Touted as having the AI to avoid obstacles and being so smart as to manoeuvre around them, Bosch’s Indego routinely gets ‘stuck’ – with nary an obstacle to be stuck at nor a hole to be stuck in! It does this a little too frequently and you have to keep entering your PIN again and again to reset it. And there are no numbers and no keypad – only up and down arrows!
The Indego has more than its fair share of glitches. However, if you surmount the frustrations and convince the Indego to do its duty, your lawn will have that lovely striped look, like a first-class football pitch.
In sum, you will probably end up happy if you have a flat and level lawn that is reasonably well-maintained to begin with; on the other hand, the more slopes, holes, and bumps your grass has, the less you should consider this model.
In terms of reliable, fuss-free robotic lawnmowing, the unpredictable Indego is definitely outperformed by the other kits in this set of reviews.
Where Indego stands apart is in pushing other boundaries of technology, notably control via Alexa voice commands for those who want to tell the robot what to do, and, more practically, intelligent mowing of unmowed parts of the lawn.
Besides the charging station, it comes with screws and a hex key for fastening the station, power supply unit, 100 metres of boundary wire, 140 pegs/staples, and 2 wire connectors.
- Intelligently mows the lawn – or at least tries to – by going over only unmowed parts and not redoing already mowed sections.
- Can be paired with an Alexa device and given voice commands.
- Able to create lawn striping.
- Very demanding and fussy about the charging station being perfectly level and aligned.
- Constantly gets ‘stuck’ at imaginary obstacles and imaginary holes.
- No bumps, holes, whatnot – all said, this is a ‘high maintenance’ robot.
How Well Do Robotic Mowers Work?
While in no way making a sales pitch, it has to be said that most robotic lawn mowers on the whole work wonderfully well provided your lawn is not some highly-irregular shape, does not have many ‘islands,’ and is not cratered. What’s ‘on’ you is to lay the boundary wire, do a few test runs, iron out the kinks, and then peg down or slightly sink the boundary wire.
You need to ‘work with’ your robotic lawn mower to make your lawn traversable to it and remove or redo confusing objects or areas. Once this ‘groundwork’ is done, a good kit will not only bring an end to manual mowing, it will keep your lawn in a permanent state of, let’s say, High Manicure – and you in High Leisure.
How Do They Actually Work?
All robotic lawn mowers do their mowing by trimming the grass rather than cutting it, clipping teeny little bits of grass per mow, and doing so every two or three days. The length to which it trims is adjustable but because of the continual mowing, the length it cuts off is always extremely small. The mowing schedule is also adjustable.

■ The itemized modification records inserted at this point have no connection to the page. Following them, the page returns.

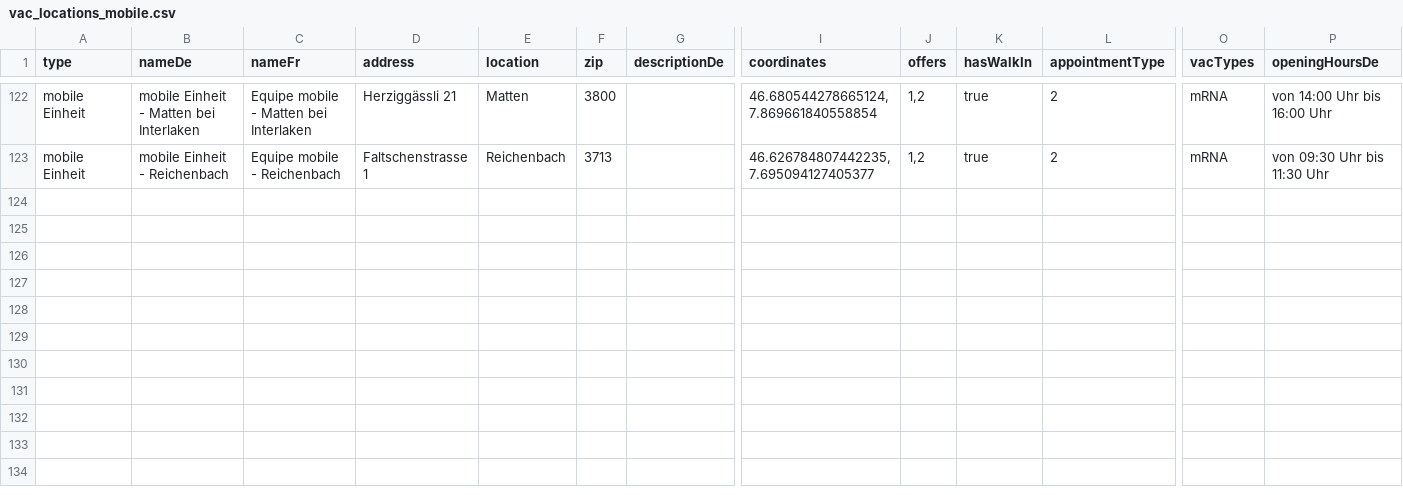
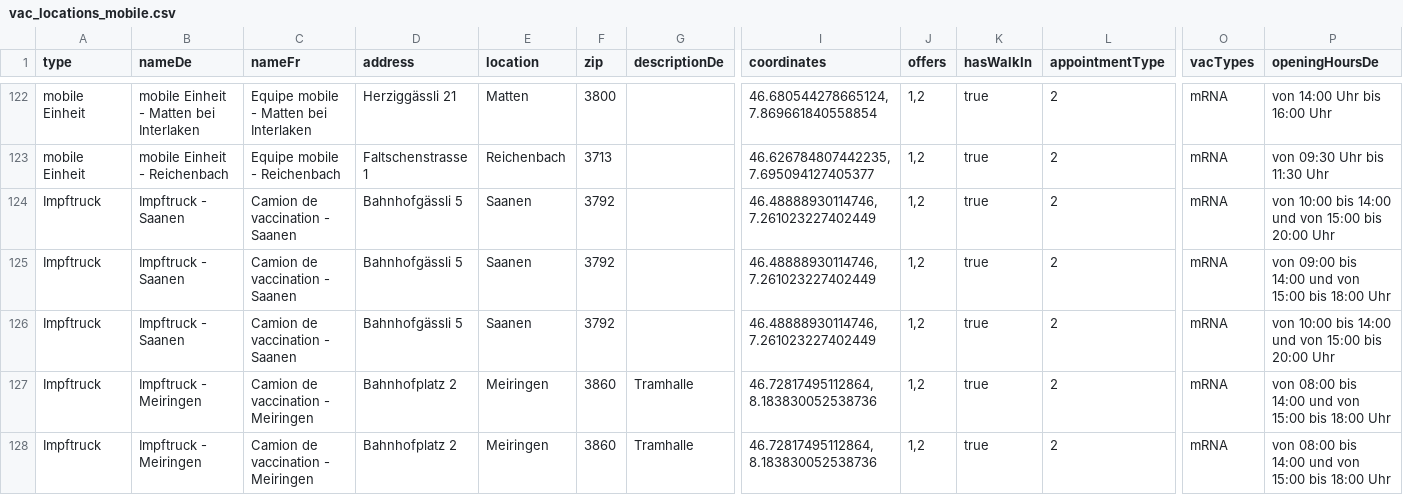
Before and after one commit to openDataBE/VacOffer, a CSV file: vac_locations_mobile.csv, drawn as a sheet; only a part is shown, gaps mark what is left out; rows hold the shown columns only; the diff names each change by its address in the sheet, - before the commit and + after, or states it on an @@ line.

Commit message:
Update vac_locations_mobile.csv
update saanen and meiringen Impftruck

```diff
--- a/vac_locations_mobile.csv
+++ b/vac_locations_mobile.csv
+row 124: Impftruck | Impftruck - Saanen | Camion de vaccination - Saanen | Bahnhofgässli 5 | Saanen | 3792 |  | 46.48888930114746, 7.261023227402449 | 1,2 | true | 2 | mRNA | von 10:00 bis 14:00 und von 15:00 bis 20:00 Uhr
+row 125: Impftruck | Impftruck - Saanen | Camion de vaccination - Saanen | Bahnhofgässli 5 | Saanen | 3792 |  | 46.48888930114746, 7.261023227402449 | 1,2 | true | 2 | mRNA | von 09:00 bis 14:00 und von 15:00 bis 18:00 Uhr
+row 126: Impftruck | Impftruck - Saanen | Camion de vaccination - Saanen | Bahnhofgässli 5 | Saanen | 3792 |  | 46.48888930114746, 7.261023227402449 | 1,2 | true | 2 | mRNA | von 10:00 bis 14:00 und von 15:00 bis 20:00 Uhr
+row 127: Impftruck | Impftruck - Meiringen | Camion de vaccination - Meiringen | Bahnhofplatz 2 | Meiringen | 3860 | Tramhalle | 46.72817495112864, 8.183830052538736 | 1,2 | true | 2 | mRNA | von 08:00 bis 14:00 und von 15:00 bis 18:00 Uhr
+row 128: Impftruck | Impftruck - Meiringen | Camion de vaccination - Meiringen | Bahnhofplatz 2 | Meiringen | 3860 | Tramhalle | 46.72817495112864, 8.183830052538736 | 1,2 | true | 2 | mRNA | von 08:00 bis 14:00 und von 15:00 bis 18:00 Uhr
```
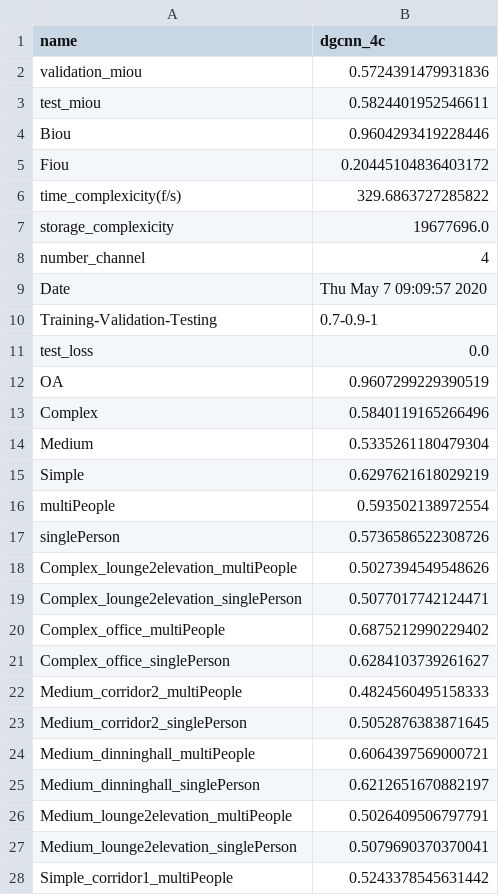
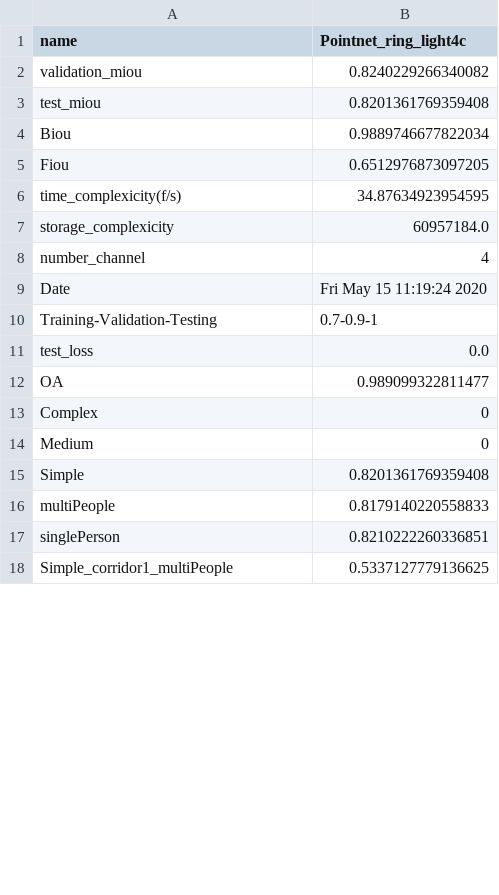
Before and after one commit to MCLYang/Big_red_framework, a CSV file: testReport.csv, drawn as a sheet; only a part is shown; the diff covers the shown part only.

```diff
--- a/testReport.csv
+++ b/testReport.csv
@@ -1,28 +1,18 @@
-name,dgcnn_4c
-validation_miou,0.5724391479931836
-test_miou,0.5824401952546611
-Biou,0.9604293419228446
-Fiou,0.20445104836403172
-time_complexicity(f/s),329.6863727285822
-storage_complexicity,19677696.0
+name,Pointnet_ring_light4c
+validation_miou,0.8240229266340082
+test_miou,0.8201361769359408
+Biou,0.9889746677822034
+Fiou,0.6512976873097205
+time_complexicity(f/s),34.87634923954595
+storage_complexicity,60957184.0
 number_channel,4
-Date,Thu May  7 09:09:57 2020
+Date,Fri May 15 11:19:24 2020
 Training-Validation-Testing,0.7-0.9-1
 test_loss,0.0
-OA,0.9607299229390519
-Complex,0.5840119165266496
-Medium,0.5335261180479304
-Simple,0.6297621618029219
-multiPeople,0.593502138972554
-singlePerson,0.5736586522308726
-Complex_lounge2elevation_multiPeople,0.5027394549548626
-Complex_lounge2elevation_singlePerson,0.5077017742124471
-Complex_office_multiPeople,0.6875212990229402
-Complex_office_singlePerson,0.6284103739261627
-Medium_corridor2_multiPeople,0.4824560495158333
-Medium_corridor2_singlePerson,0.5052876383871645
-Medium_dinninghall_multiPeople,0.6064397569000721
-Medium_dinninghall_singlePerson,0.6212651670882197
-Medium_lounge2elevation_multiPeople,0.5026409506797791
-Medium_lounge2elevation_singlePerson,0.5079690370370041
-Simple_corridor1_multiPeople,0.5243378545631442
+OA,0.989099322811477
+Complex,0
+Medium,0
+Simple,0.8201361769359408
+multiPeople,0.8179140220558833
+singlePerson,0.8210222260336851
+Simple_corridor1_multiPeople,0.5337127779136625
```
Also changed, not shown: 5 edited cells elsewhere in this file, 11 other files.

Most robotic lawn mowers work by detecting a boundary wire that tells them the extents of the area to mow. The very low electromagnetic field produced by these wires lets the robots ‘see’ their boundaries. They either stay within the boundary wire, straddle it, or go 10 or so centimetres beyond it if programmed to do so.
Where robotic lawn mowers differ is in how they traverse and cover the lawn. Most homeowner kits roam about the lawn in random directions, choosing a new direction upon reaching a boundary or bumping into some object or obstacle. Others try to move along in lines, straight or slightly curved, working their way from the exterior of the lawn toward the interior. Still, others divide the lawn into small sub-sections – patches – and manoeuvre themselves within a patch to finish it, and then move on to the next sub-section.
Kersie learnt the basics of gardening as a toddler, courtesy of his grandfather. In his youth he was an active gardener with a preference for flowering plants. He is a professional and vocational writer and his freelance projects have spanned various kinds of writing.